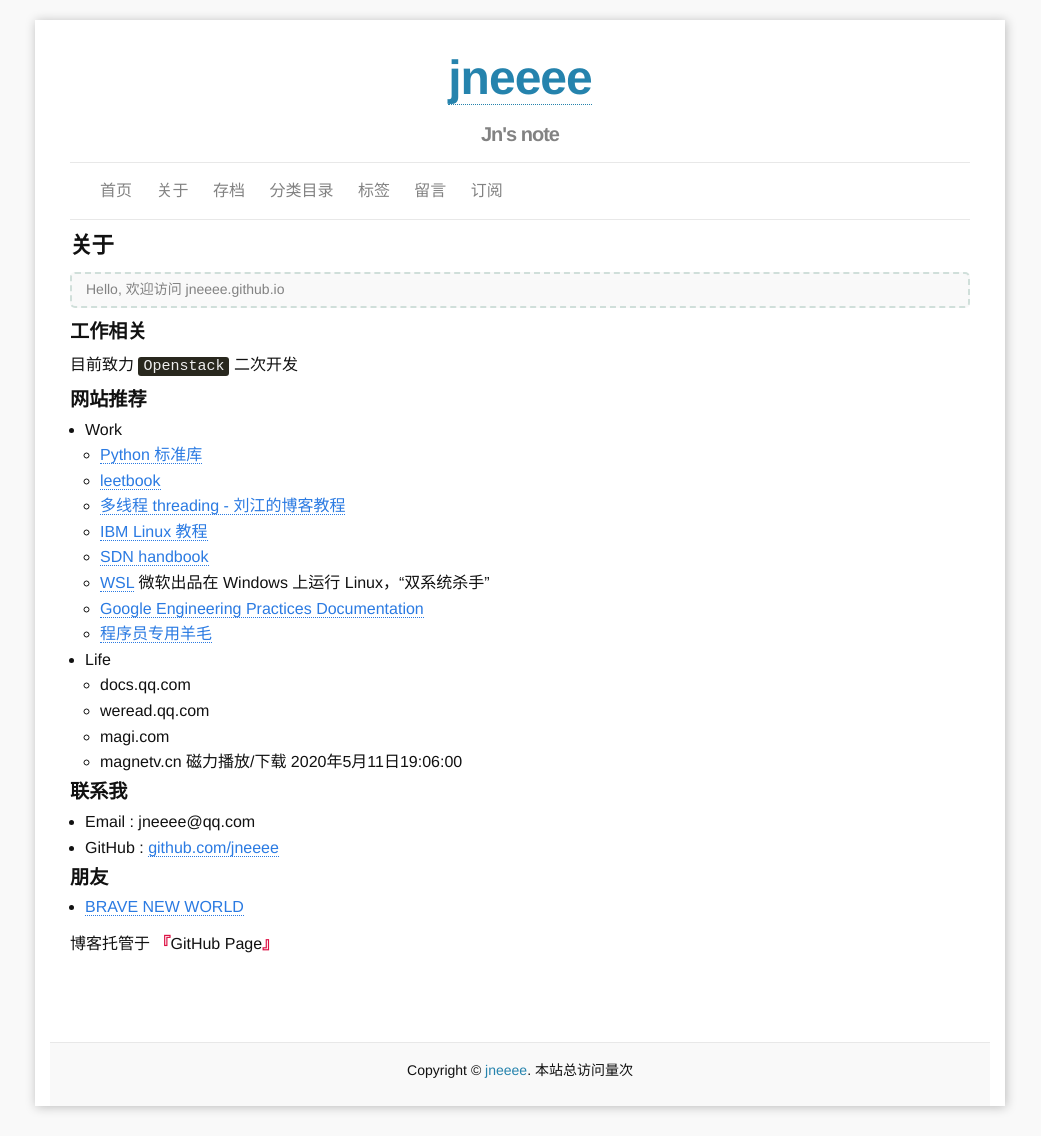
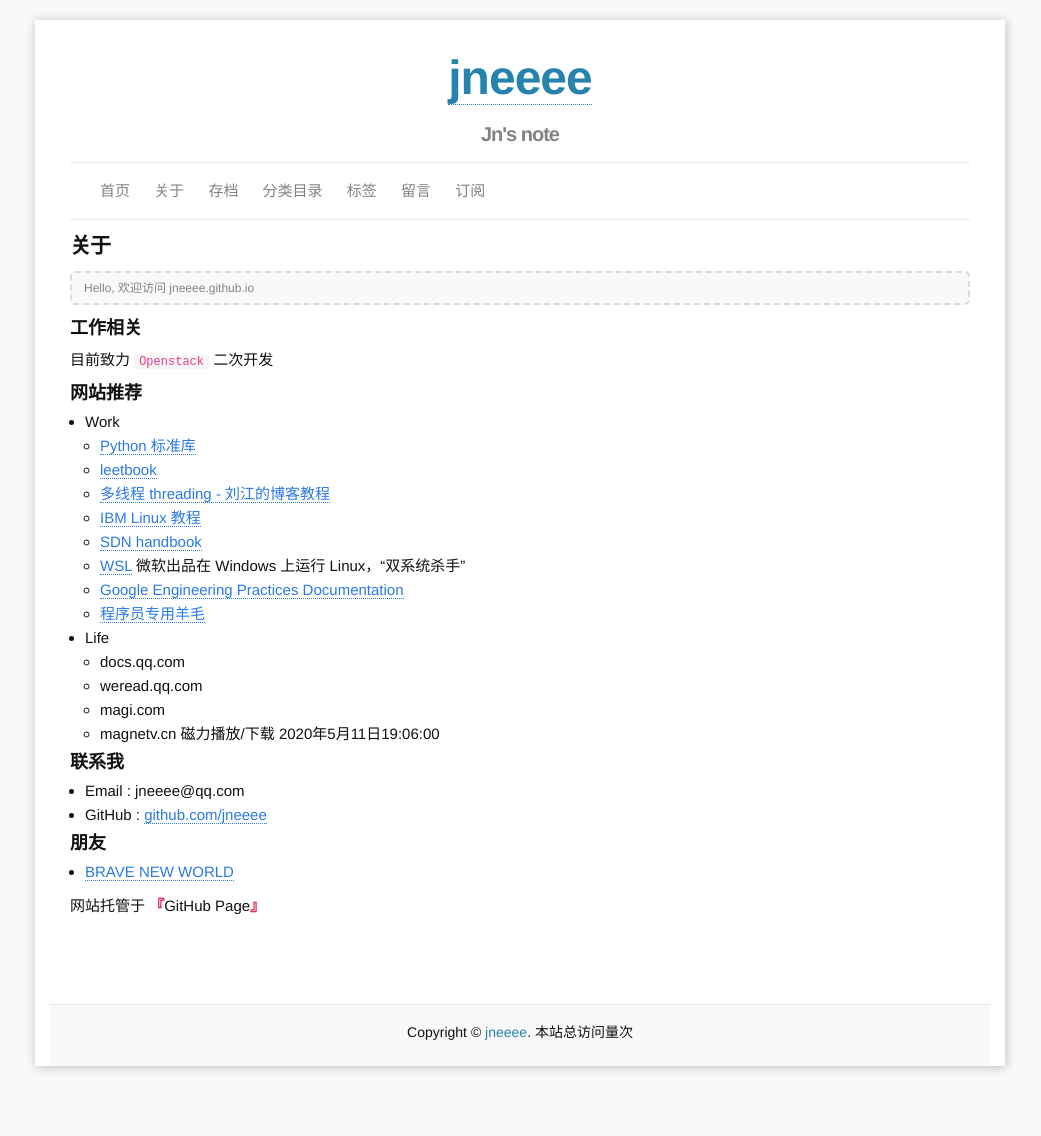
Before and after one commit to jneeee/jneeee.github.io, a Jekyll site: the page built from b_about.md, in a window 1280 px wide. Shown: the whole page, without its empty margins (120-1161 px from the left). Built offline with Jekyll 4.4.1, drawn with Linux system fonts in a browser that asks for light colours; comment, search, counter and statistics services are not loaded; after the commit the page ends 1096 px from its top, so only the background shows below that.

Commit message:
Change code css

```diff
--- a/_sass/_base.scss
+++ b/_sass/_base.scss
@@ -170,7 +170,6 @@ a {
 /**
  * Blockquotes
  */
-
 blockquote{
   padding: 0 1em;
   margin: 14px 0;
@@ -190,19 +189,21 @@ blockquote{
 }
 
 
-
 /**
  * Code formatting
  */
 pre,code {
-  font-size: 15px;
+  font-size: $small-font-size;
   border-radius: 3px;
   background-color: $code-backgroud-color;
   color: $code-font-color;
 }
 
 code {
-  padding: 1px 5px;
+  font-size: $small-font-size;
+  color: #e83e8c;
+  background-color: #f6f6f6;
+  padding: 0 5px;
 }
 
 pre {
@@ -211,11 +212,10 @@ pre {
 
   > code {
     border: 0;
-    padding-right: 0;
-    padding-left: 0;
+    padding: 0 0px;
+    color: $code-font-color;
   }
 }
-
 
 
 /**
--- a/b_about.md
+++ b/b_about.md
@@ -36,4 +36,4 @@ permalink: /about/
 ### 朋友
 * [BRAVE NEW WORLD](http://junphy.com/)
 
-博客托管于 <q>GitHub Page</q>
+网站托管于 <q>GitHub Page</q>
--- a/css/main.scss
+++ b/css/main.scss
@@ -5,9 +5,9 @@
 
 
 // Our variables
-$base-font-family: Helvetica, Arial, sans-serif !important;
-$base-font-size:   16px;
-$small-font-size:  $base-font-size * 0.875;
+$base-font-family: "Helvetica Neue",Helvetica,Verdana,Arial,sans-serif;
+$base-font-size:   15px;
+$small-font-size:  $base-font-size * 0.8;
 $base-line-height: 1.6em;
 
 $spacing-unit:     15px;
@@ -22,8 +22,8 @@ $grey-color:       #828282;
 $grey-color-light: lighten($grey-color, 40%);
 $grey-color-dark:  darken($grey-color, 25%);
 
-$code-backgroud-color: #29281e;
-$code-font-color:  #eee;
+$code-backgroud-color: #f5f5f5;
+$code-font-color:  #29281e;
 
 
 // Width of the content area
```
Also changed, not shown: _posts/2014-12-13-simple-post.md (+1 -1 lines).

§ **What is being asked**
Omit the pictures; print the records above exactly.

§ **Solution below**
Before and after one commit to jneeee/jneeee.github.io, a Jekyll site: the page built from b_about.md, in a window 1280 px wide. Shown: the whole page, without its empty margins (120-1161 px from the left). Built offline with Jekyll 4.4.1, drawn with Linux system fonts in a browser that asks for light colours; comment, search, counter and statistics services are not loaded; after the commit the page ends 1096 px from its top, so only the background shows below that.

Commit message:
Change code css

```diff
--- a/_sass/_base.scss
+++ b/_sass/_base.scss
@@ -170,7 +170,6 @@ a {
 /**
  * Blockquotes
  */
-
 blockquote{
   padding: 0 1em;
   margin: 14px 0;
@@ -190,19 +189,21 @@ blockquote{
 }
 
 
-
 /**
  * Code formatting
  */
 pre,code {
-  font-size: 15px;
+  font-size: $small-font-size;
   border-radius: 3px;
   background-color: $code-backgroud-color;
   color: $code-font-color;
 }
 
 code {
-  padding: 1px 5px;
+  font-size: $small-font-size;
+  color: #e83e8c;
+  background-color: #f6f6f6;
+  padding: 0 5px;
 }
 
 pre {
@@ -211,11 +212,10 @@ pre {
 
   > code {
     border: 0;
-    padding-right: 0;
-    padding-left: 0;
+    padding: 0 0px;
+    color: $code-font-color;
   }
 }
-
 
 
 /**
--- a/b_about.md
+++ b/b_about.md
@@ -36,4 +36,4 @@ permalink: /about/
 ### 朋友
 * [BRAVE NEW WORLD](http://junphy.com/)
 
-博客托管于 <q>GitHub Page</q>
+网站托管于 <q>GitHub Page</q>
--- a/css/main.scss
+++ b/css/main.scss
@@ -5,9 +5,9 @@
 
 
 // Our variables
-$base-font-family: Helvetica, Arial, sans-serif !important;
-$base-font-size:   16px;
-$small-font-size:  $base-font-size * 0.875;
+$base-font-family: "Helvetica Neue",Helvetica,Verdana,Arial,sans-serif;
+$base-font-size:   15px;
+$small-font-size:  $base-font-size * 0.8;
 $base-line-height: 1.6em;
 
 $spacing-unit:     15px;
@@ -22,8 +22,8 @@ $grey-color:       #828282;
 $grey-color-light: lighten($grey-color, 40%);
 $grey-color-dark:  darken($grey-color, 25%);
 
-$code-backgroud-color: #29281e;
-$code-font-color:  #eee;
+$code-backgroud-color: #f5f5f5;
+$code-font-color:  #29281e;
 
 
 // Width of the content area
```
Also changed, not shown: _posts/2014-12-13-simple-post.md (+1 -1 lines).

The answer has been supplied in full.